     As reviewer Dan Callahan wrote in The Village Voice, “Kelly’s Time No Line is less about himself and more about the people he has lost.” The people of whom he speaks, some of them with whom I shared distant friendships, became ghosts that haunt his memory, and even when he is sharing his own artistic experiences, Kelly himself becomes a kind of ghost, explaining—or perhaps, at moments, self-justifying—his highly checkered past from dancing with ballet companies, performing in famed art venues such as La MaMa (where this performance appeared in 2018), The Whitney Museum of Art, the Walker Art Center, The Andy Warhol Museum, The Tate Modern and, as well in far less grand East Village venues such as Limbo Lounge, Pyramid Club, Club 57, and the gay bar The Anvil (where long before his 1980 performances there, I met my first lover, the year before returning to the university to encounter my husband of now almost 50 years.)
      It’s a kind of heady mix to perform a song in one of his drag singer’s persona and in the next minute talk about Bush-appointee to the chair of the National Endowment for the Arts, John Frohnmayer who notoriously nixed NEA grants awarded by that year’s panel to Tim Miller, John Fleck, Holly Hughes, and Karen Finley.At one point Kelly chalks a kind of version of Leonardo Da Vinci’s The Vitruvian Man on the stage floor.
   At moments Kelly reads from his journal before performing unscripted events involving props and interacting with his own images from his past projected on a back screen. It’s quite clear, as Kelly has described himself elsewhere, he is a “range queen,” a bit like performer Joey Arias (whom Kelly mentions in passing), a person who can, instant by instant, transform himself, a kind of artist-warrior who battles notions of gender and a notion of a coherent being.
     To comprehend his performances you have almost to imagine a genius-child dressing up and acting out nearly every figure he loves before his bedroom mirror. Only, the fun thing in this case is that we get to be there, to share his wonderment of human life, even if so many of them people and events are now phantoms. Time, in Kelly’s world is not linear, but endlessly circular and even overlaid with both present and past.
     The rather young—I think I may have been the eldest member of the audience—and sophisticated REDCAT attendees clearly assimilated and enjoyed Kelly’s chameleon-like work, even if they might not always know the figures of whom he speaks and enacts. This man/woman/ child gets to have it all along with the much deserved applause.

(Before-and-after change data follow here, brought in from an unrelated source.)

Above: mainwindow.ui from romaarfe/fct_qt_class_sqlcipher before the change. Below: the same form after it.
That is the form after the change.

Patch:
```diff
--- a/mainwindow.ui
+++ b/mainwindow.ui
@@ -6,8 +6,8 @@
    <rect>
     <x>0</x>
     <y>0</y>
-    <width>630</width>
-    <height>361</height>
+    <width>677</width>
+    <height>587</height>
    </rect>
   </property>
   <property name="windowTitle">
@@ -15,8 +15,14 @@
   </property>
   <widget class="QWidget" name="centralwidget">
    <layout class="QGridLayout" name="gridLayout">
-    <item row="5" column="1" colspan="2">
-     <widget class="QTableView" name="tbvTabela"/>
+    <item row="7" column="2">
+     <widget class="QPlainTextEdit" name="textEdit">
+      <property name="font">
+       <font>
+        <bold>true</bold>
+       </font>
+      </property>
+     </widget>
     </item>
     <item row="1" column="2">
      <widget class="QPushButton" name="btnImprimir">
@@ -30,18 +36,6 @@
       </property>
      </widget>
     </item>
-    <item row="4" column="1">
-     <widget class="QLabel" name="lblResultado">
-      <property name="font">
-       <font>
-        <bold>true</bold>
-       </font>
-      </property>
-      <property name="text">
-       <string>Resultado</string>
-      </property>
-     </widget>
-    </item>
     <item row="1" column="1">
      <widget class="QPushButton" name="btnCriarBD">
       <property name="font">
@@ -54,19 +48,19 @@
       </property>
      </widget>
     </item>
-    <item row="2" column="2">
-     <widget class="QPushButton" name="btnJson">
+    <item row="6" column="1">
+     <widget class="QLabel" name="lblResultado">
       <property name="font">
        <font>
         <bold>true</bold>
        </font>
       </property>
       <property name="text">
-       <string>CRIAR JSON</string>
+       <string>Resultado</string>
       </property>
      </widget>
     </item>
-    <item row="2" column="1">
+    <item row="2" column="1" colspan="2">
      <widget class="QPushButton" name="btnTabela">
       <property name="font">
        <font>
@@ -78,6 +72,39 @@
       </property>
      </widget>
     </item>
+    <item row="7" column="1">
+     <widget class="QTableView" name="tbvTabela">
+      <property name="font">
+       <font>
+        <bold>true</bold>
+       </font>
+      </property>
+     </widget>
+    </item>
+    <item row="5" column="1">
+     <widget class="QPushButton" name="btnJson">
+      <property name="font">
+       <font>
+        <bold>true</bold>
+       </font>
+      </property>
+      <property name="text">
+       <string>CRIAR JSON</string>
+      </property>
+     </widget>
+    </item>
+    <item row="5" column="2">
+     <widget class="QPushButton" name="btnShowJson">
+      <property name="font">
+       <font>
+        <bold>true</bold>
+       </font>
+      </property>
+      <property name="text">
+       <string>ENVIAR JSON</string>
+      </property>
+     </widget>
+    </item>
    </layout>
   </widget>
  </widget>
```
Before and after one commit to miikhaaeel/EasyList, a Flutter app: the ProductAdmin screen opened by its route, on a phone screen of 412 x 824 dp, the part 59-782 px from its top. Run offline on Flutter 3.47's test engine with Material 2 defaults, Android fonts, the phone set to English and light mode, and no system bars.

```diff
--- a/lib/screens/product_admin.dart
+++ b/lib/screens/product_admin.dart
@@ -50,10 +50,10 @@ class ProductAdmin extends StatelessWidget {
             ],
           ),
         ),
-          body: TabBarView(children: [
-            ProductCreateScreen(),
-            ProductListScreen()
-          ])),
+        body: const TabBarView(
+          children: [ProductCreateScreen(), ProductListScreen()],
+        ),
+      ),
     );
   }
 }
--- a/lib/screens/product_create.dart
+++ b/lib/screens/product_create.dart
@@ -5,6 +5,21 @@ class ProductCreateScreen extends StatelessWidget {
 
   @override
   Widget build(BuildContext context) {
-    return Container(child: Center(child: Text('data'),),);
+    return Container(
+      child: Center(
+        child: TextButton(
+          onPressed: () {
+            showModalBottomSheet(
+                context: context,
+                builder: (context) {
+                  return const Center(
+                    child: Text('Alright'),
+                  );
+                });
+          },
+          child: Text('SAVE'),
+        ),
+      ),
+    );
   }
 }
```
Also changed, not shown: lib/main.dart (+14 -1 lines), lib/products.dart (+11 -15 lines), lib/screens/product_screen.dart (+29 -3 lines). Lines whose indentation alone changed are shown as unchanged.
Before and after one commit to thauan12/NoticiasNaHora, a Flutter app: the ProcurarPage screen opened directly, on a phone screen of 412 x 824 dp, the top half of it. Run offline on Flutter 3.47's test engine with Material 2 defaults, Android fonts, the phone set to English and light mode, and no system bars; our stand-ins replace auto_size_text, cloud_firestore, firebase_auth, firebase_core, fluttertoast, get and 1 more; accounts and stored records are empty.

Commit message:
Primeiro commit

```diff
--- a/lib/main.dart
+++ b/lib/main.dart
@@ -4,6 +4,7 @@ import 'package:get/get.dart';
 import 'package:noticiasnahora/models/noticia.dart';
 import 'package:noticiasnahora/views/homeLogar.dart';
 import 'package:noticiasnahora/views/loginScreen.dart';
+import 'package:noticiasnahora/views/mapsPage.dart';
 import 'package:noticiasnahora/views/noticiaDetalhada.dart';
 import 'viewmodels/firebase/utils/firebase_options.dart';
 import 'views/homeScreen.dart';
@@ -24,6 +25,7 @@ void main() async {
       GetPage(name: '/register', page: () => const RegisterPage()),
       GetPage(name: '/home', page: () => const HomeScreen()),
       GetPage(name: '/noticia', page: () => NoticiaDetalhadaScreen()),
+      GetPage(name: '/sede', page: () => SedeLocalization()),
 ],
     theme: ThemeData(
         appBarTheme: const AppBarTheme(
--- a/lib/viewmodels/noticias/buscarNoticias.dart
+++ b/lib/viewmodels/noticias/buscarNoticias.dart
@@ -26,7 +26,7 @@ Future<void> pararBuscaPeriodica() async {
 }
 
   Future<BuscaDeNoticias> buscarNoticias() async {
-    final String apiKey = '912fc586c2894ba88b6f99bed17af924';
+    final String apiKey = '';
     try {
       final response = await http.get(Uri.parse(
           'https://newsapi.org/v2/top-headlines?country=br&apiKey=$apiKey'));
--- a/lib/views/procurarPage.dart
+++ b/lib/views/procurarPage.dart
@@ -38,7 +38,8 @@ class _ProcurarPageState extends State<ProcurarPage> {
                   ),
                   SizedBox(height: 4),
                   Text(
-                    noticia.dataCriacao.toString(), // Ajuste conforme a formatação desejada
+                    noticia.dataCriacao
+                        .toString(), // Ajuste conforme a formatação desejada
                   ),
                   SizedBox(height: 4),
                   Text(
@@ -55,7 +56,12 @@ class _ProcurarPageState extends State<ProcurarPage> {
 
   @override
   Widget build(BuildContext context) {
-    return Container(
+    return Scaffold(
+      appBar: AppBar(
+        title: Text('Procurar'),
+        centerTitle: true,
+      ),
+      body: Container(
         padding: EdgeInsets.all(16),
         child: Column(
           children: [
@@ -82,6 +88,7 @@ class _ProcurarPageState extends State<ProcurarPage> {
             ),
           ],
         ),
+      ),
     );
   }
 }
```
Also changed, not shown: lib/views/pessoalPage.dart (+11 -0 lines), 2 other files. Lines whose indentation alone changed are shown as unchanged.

Los Angeles, April 26, 2019
Reprinted from USTheater, Opera, and Performance (April 2019).

1 comment:

  1. john was my downstairs neighbor for a few years in the 80's. He's a marvelous sweet man. still blocked on facebook douglas.